The HTML5 specification does not specify a particular streaming method. It is expected that HTTP 1.1 progressive streaming is at least supported. Adaptive/live streaming may be supported as a UA extension. For an example, see the HTTP Live Streaming Overview from Apple.
Digital Rights Management
The HTML5 specification does not specify a particular digital rights management (DRM) method. It is expected that videos with no DRM are at least supported. DRM may be supported as a UA extension.
Features Chrome Firefox Internet Explorer Opera Safari Basic support autoplay attribute buffered attribute controls attribute crossorigin attribue loop attribute muted attribute played property poster attribute preload attribute src attribute
Features Android Firefox Mobile IE Mobile Opera Mobile Safari Mobile Basic support autoplay attribute buffered attribute controls attribute loop attribute muted attribute played property poster attribute preload attribute src attribute crossorigin attribute
Desired video file should be within src attribute. As a best practice you should also include the controls attribute to show playback and volume controls
<video src="video.webm" controls="controls"></video>
View live exampleHTML5 Video Tag can support different encodings
<video> <source src="video.mp4" type="video/mp4" /> <source src="video.webm" type="video/webm" /> <source src="video.ogg" type="video/ogg" /> Your browser does not support the <code>video</code> element. You can download it <a href="video.webm">here</a>. </video>
|HTML 5.1||W3C Working Draft|
|HTML 5||W3C Recommendation|
- [Video Chapter] from Dive into HTML5
This article contains content originally from external sources.

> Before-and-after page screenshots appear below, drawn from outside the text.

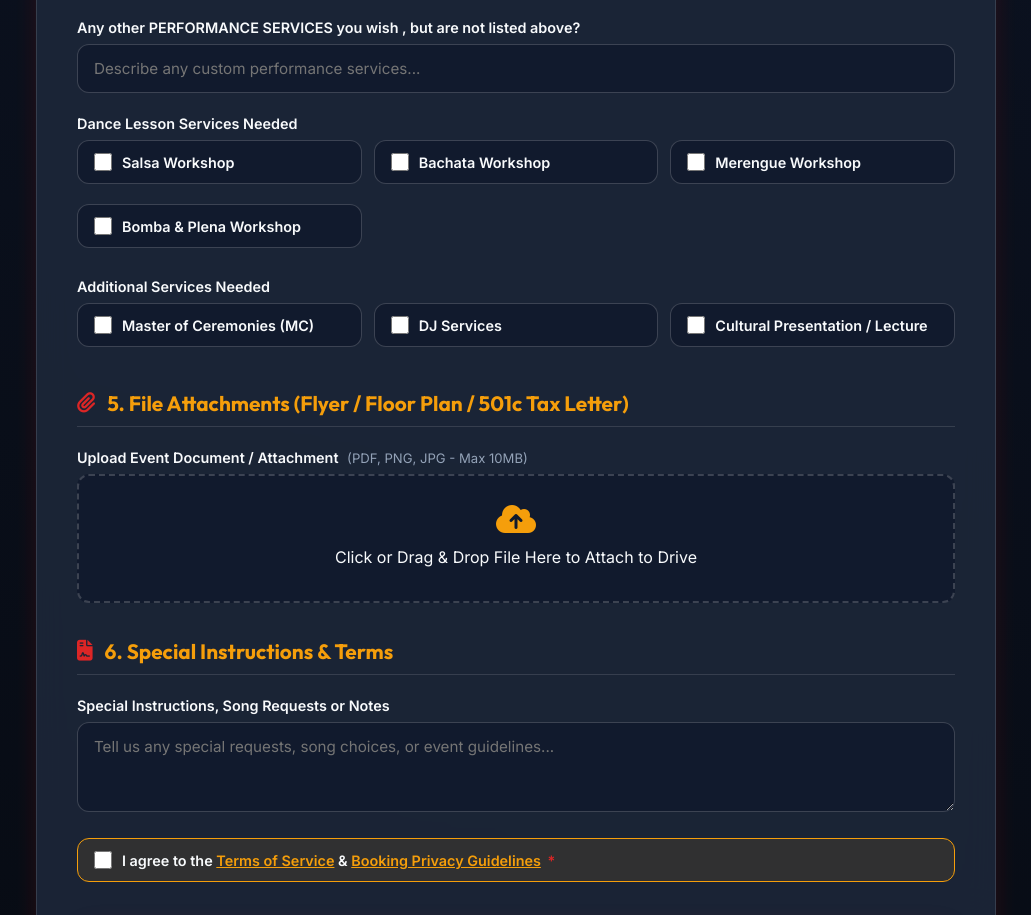
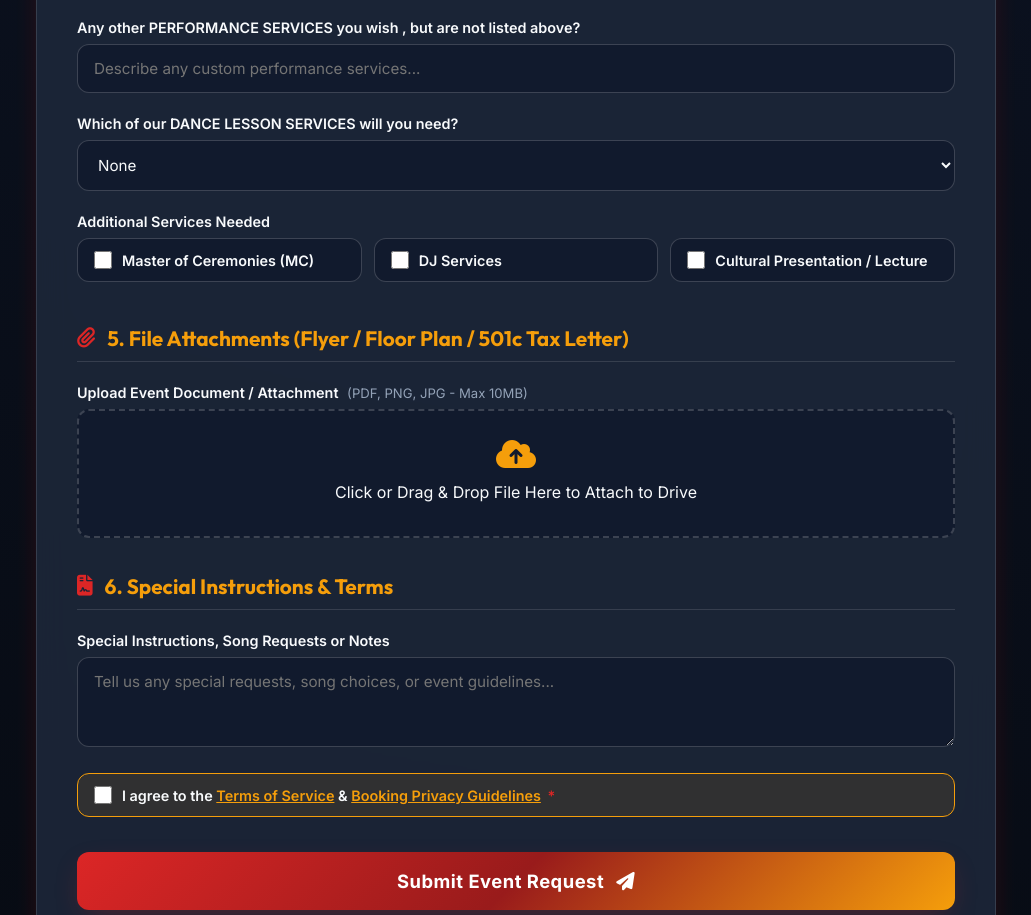
Before and after one commit to SalsaRichmond/02-booking, a website: page index.html in a window 1280 px wide. Shown: the part 3475-4390 px from the top of the page, without its empty margins (124-1155 px from the left). Drawn offline with Linux system fonts and the light colour scheme.

Commit message:
Update Which of our DANCE LESSON SERVICES will you need question with all 13 dropdown options

```diff
--- a/index.html
+++ b/index.html
@@ -959,15 +959,24 @@
           <input type="text" id="otherPerfServices" name="otherPerfServices" placeholder="Describe any custom performance services..." spellcheck="true">
         </div>
 
-        <!-- Q19: Dance Lesson Services -->
-        <div class="form-group">
-          <label id="lblLessonServices">Dance Lesson Services Needed</label>
-          <div class="options-grid">
-            <label class="checkbox-item"><input type="checkbox" name="lessonServices" value="Salsa Workshop"> Salsa Workshop</label>
-            <label class="checkbox-item"><input type="checkbox" name="lessonServices" value="Bachata Workshop"> Bachata Workshop</label>
-            <label class="checkbox-item"><input type="checkbox" name="lessonServices" value="Merengue Workshop"> Merengue Workshop</label>
-            <label class="checkbox-item"><input type="checkbox" name="lessonServices" value="Bomba & Plena Workshop"> Bomba & Plena Workshop</label>
-          </div>
+        <!-- Q19: Dance Lesson Services Dropdown -->
+        <div class="form-group full-width">
+          <label for="lessonServicesSelect" id="lblLessonServices">Which of our DANCE LESSON SERVICES will you need?</label>
+          <select id="lessonServicesSelect" name="lessonServicesSelect">
+            <option value="None">None</option>
+            <option value="Dance Lessons - Salsa Guy's Line Dance lesson Salsa, Merengue, Bachata and Chacha">Dance Lessons - Salsa Guy's Line Dance lesson Salsa, Merengue, Bachata and Chacha</option>
+            <option value="Dance Lesson - Puerto Rican Folk - Bomba y Plena (Live Music)">Dance Lesson - Puerto Rican Folk - Bomba y Plena (Live Music)</option>
+            <option value="Dance Lesson - Merengue - Dominican Republic">Dance Lesson - Merengue - Dominican Republic</option>
+            <option value="Dance Lesson - Bachata - Dominican Republic">Dance Lesson - Bachata - Dominican Republic</option>
+            <option value="Dance Lesson - Salsa - Puerto Rico">Dance Lesson - Salsa - Puerto Rico</option>
+            <option value="Dance Lessons - Cuba - Rueda">Dance Lessons - Cuba - Rueda</option>
+            <option value="Dance Lessons - Choreographies for Wedding or Sweet Fifteen (Quinceañero)">Dance Lessons - Choreographies for Wedding or Sweet Fifteen (Quinceañero)</option>
+            <option value="Dance Lessons - All Salsa, Merengue and Bachata">Dance Lessons - All Salsa, Merengue and Bachata</option>
+            <option value="Dance Lessons for Team Building">Dance Lessons for Team Building</option>
+            <option value="Dance Lessons - Virtual">Dance Lessons - Virtual</option>
+            <option value="Dance Lessons - Wedding 1st Dance">Dance Lessons - Wedding 1st Dance</option>
+            <option value="Dance Lessons for Children">Dance Lessons for Children</option>
+          </select>
         </div>
 
         <!-- Q20 & Q26: Other Services (MC, DJ, Lectures) -->
@@ -1105,7 +1114,7 @@
         sec4: "<i class='fa-solid fa-music'></i> 4. Services Requested",
         perfServices: "Which of our PERFORMANCE SERVICES will you need?",
         otherPerfServices: "Any other PERFORMANCE SERVICES you wish , but are not listed above?",
-        lessonServices: "Dance Lesson Services Needed",
+        lessonServices: "Which of our DANCE LESSON SERVICES will you need?",
         otherServices: "Additional Services Needed",
         secFile: "<i class='fa-solid fa-paperclip'></i> 5. File Attachments (Flyer / Floor Plan / 501c Tax Letter)",
         lblFile: "Upload Event Document / Attachment",
@@ -1153,7 +1162,7 @@
         sec4: "<i class='fa-solid fa-music'></i> 4. Servicios Solicitados",
         perfServices: "¿Cuál de nuestros SERVICIOS DE ESPECTÁCULO necesitará?",
         otherPerfServices: "¿Algún otro SERVICIO DE ESPECTÁCULO que desee y no esté listado arriba?",
-        lessonServices: "Talleres y Clases de Baile",
+        lessonServices: "¿Cuál de nuestros SERVICIOS DE CLASES DE BAILE necesitará?",
         otherServices: "Servicios Adicionales Requeridos",
         secFile: "<i class='fa-solid fa-paperclip'></i> 5. Archivos Adjuntos (Folleto / Plano / Carta 501c)",
         lblFile: "Adjuntar Documento del Evento",
@@ -1334,7 +1343,7 @@
         provisions: getCheckedValues('provisions'),
         performanceServices: document.getElementById('perfServicesSelect') ? document.getElementById('perfServicesSelect').value : getCheckedValues('perfServices'),
         otherPerfServices: document.getElementById('otherPerfServices')?.value.trim() || '',
-        lessonServices: getCheckedValues('lessonServices'),
+        lessonServices: document.getElementById('lessonServicesSelect') ? document.getElementById('lessonServicesSelect').value : getCheckedValues('lessonServices'),
         otherServices: getCheckedValues('otherServices'),
         attachedFile: uploadedFileData,
         notes: document.getElementById('notes').value.trim(),
```
Also changed, not shown: public/index.html (+19 -10 lines).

Portions of this content come from the Microsoft Developer Network: [Windows Internet Explorer API reference Article]